• Directions for this task:
In the data below, which lines contain "color"? List them by copying each one.

• Dataset:
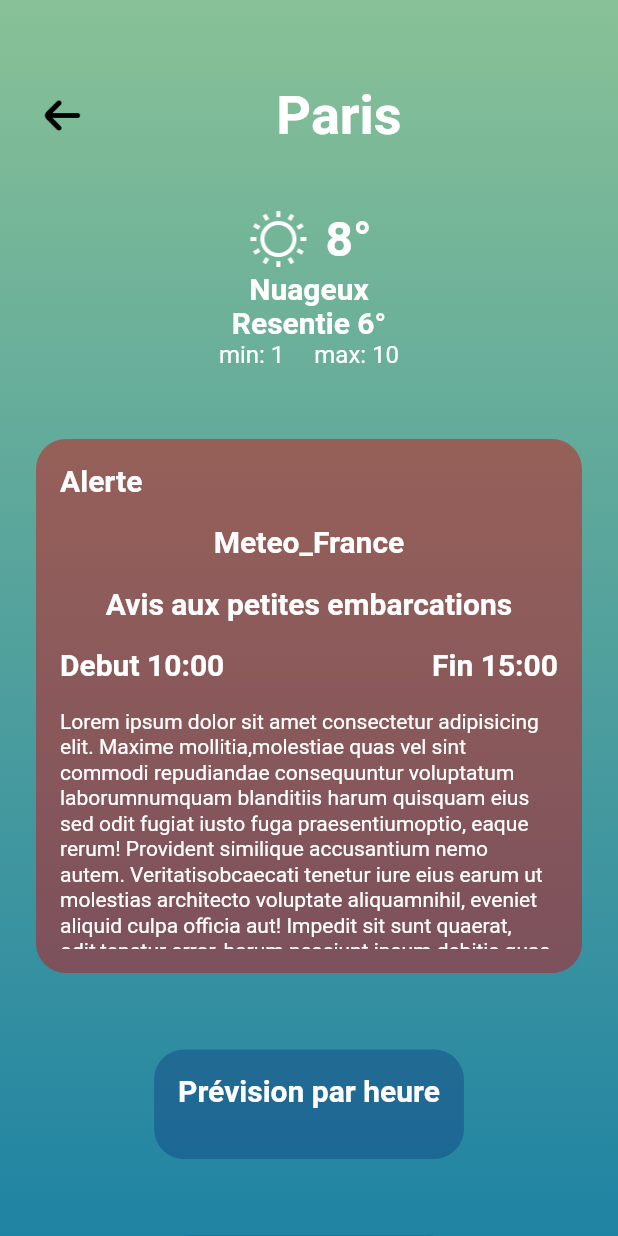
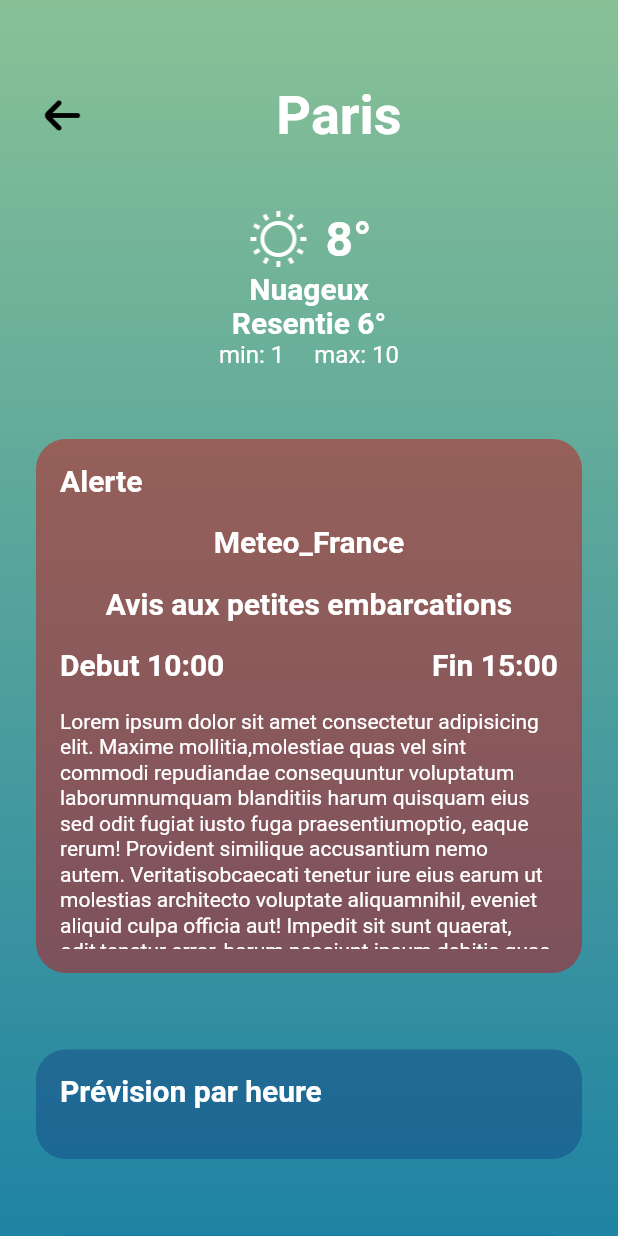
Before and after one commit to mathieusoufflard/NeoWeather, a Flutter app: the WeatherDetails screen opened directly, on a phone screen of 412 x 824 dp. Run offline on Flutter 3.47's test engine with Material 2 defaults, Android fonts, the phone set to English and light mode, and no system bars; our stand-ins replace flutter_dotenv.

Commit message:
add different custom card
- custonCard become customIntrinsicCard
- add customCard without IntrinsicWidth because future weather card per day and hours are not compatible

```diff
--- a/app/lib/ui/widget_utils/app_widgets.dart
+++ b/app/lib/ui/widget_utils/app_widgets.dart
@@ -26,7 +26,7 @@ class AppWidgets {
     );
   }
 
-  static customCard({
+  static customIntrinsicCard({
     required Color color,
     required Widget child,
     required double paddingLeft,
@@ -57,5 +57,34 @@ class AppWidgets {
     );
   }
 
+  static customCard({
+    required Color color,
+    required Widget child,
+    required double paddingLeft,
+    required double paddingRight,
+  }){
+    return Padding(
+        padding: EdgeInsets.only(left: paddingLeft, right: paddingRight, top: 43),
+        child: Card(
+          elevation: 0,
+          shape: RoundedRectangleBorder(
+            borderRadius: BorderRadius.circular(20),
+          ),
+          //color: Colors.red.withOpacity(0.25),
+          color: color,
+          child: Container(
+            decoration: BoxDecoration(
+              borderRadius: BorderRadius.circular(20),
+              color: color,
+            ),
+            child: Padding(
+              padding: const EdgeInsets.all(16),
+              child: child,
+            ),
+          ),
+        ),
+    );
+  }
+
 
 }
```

==

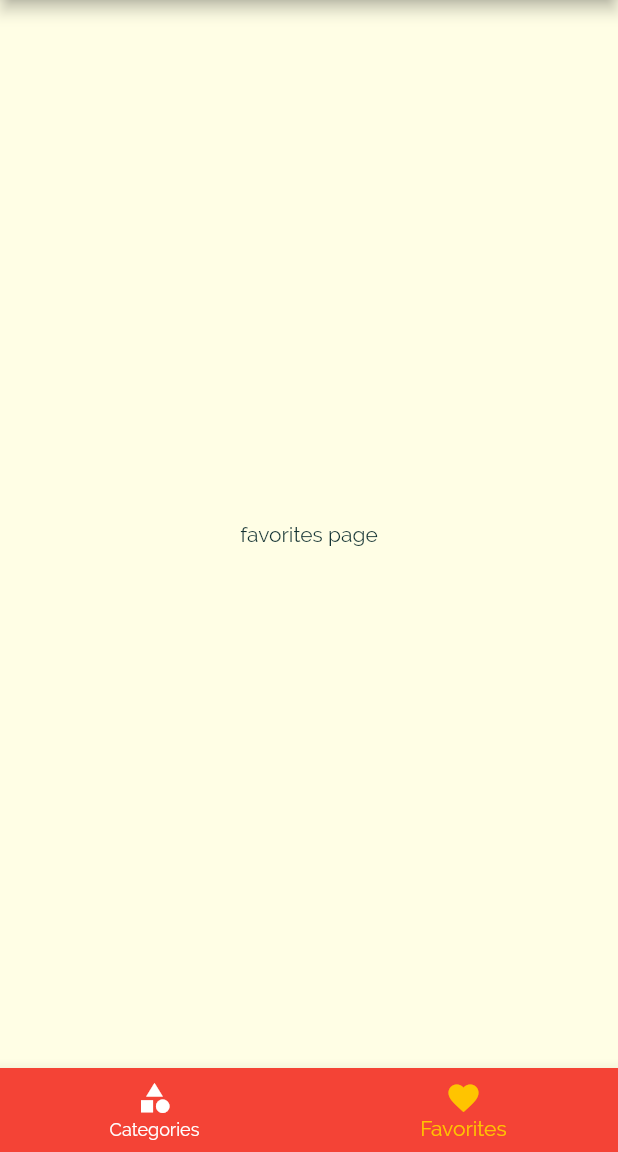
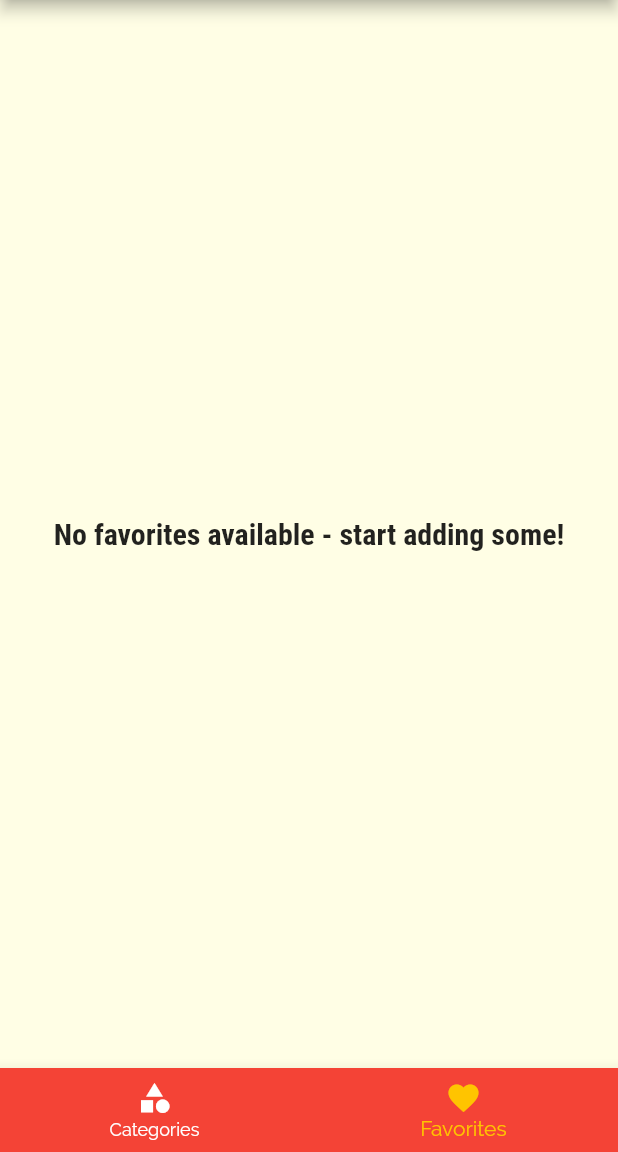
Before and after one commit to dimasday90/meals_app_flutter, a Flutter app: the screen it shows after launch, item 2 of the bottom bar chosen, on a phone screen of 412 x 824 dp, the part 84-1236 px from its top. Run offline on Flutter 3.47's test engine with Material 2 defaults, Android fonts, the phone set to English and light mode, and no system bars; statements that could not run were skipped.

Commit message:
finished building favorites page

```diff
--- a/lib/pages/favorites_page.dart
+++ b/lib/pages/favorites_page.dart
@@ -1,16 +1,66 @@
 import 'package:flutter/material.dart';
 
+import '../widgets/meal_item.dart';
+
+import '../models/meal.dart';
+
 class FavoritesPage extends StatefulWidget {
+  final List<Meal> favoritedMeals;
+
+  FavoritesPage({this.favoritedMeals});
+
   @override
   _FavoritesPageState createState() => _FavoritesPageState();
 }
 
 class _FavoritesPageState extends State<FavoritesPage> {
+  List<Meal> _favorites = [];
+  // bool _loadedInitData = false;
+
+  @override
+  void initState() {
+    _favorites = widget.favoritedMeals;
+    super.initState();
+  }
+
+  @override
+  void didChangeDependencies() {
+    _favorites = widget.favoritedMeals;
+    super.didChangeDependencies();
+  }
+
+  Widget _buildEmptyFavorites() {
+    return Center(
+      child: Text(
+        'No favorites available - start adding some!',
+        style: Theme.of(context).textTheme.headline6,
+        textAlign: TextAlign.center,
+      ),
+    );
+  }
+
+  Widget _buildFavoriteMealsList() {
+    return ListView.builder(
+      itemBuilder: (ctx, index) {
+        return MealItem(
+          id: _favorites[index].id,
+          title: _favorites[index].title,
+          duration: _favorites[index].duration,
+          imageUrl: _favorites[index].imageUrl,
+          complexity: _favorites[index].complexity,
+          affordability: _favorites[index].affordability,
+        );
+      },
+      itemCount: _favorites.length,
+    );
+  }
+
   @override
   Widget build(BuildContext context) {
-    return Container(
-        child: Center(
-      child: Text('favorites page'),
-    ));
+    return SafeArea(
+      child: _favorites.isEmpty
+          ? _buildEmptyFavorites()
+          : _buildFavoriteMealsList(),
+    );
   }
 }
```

...

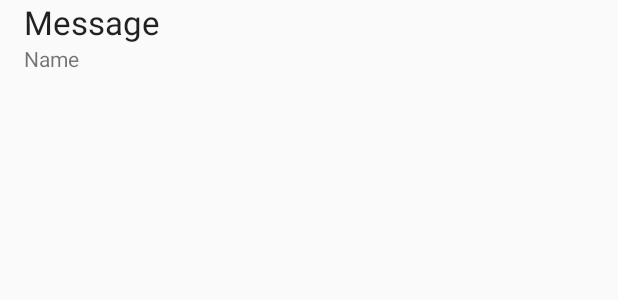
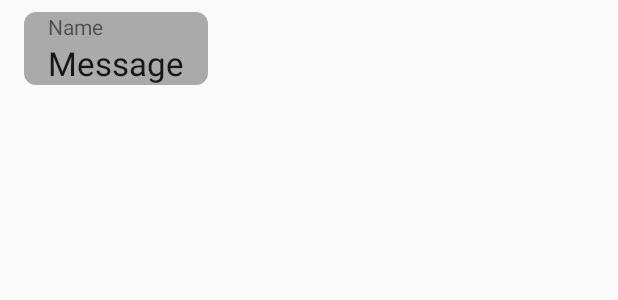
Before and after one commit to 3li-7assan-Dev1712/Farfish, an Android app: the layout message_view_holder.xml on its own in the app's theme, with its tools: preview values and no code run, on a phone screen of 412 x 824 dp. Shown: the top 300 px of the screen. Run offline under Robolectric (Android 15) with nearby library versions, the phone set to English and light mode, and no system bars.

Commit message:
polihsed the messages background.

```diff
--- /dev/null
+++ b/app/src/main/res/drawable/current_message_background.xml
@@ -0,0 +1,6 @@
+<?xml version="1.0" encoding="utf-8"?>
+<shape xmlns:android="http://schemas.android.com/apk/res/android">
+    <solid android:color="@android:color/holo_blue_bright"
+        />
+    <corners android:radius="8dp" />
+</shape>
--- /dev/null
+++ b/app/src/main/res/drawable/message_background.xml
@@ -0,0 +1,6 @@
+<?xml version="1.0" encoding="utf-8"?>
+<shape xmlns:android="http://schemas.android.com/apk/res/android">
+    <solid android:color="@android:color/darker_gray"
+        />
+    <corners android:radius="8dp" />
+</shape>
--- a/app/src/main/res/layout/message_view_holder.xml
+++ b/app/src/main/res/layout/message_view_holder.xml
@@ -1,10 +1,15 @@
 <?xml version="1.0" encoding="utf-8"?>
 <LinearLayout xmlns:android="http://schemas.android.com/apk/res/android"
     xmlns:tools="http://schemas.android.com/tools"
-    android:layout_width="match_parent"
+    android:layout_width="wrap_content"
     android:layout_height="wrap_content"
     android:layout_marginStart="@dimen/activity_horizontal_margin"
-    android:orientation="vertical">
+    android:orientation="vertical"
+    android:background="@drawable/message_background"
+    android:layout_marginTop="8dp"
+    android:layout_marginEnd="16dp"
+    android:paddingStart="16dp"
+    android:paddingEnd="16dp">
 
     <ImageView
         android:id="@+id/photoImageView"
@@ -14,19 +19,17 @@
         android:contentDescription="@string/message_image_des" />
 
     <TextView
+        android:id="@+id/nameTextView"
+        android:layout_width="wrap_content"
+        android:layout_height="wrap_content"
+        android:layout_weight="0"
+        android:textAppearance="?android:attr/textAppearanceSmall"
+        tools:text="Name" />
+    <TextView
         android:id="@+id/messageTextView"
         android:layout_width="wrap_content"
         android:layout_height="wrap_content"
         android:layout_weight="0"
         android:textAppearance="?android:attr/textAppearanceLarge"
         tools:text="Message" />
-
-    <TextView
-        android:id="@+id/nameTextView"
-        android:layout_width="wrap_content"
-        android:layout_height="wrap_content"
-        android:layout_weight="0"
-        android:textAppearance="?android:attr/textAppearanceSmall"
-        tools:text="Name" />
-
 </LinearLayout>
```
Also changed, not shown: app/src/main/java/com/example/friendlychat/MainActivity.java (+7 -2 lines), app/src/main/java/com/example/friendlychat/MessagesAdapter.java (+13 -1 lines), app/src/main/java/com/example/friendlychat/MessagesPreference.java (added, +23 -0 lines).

• Exercise solution:
     required Color color,
+    required Color color,
+          //color: Colors.red.withOpacity(0.25),
+          color: color,
+              color: color,
+    <solid android:color="@android:color/holo_blue_bright"
+    <solid android:color="@android:color/darker_gray"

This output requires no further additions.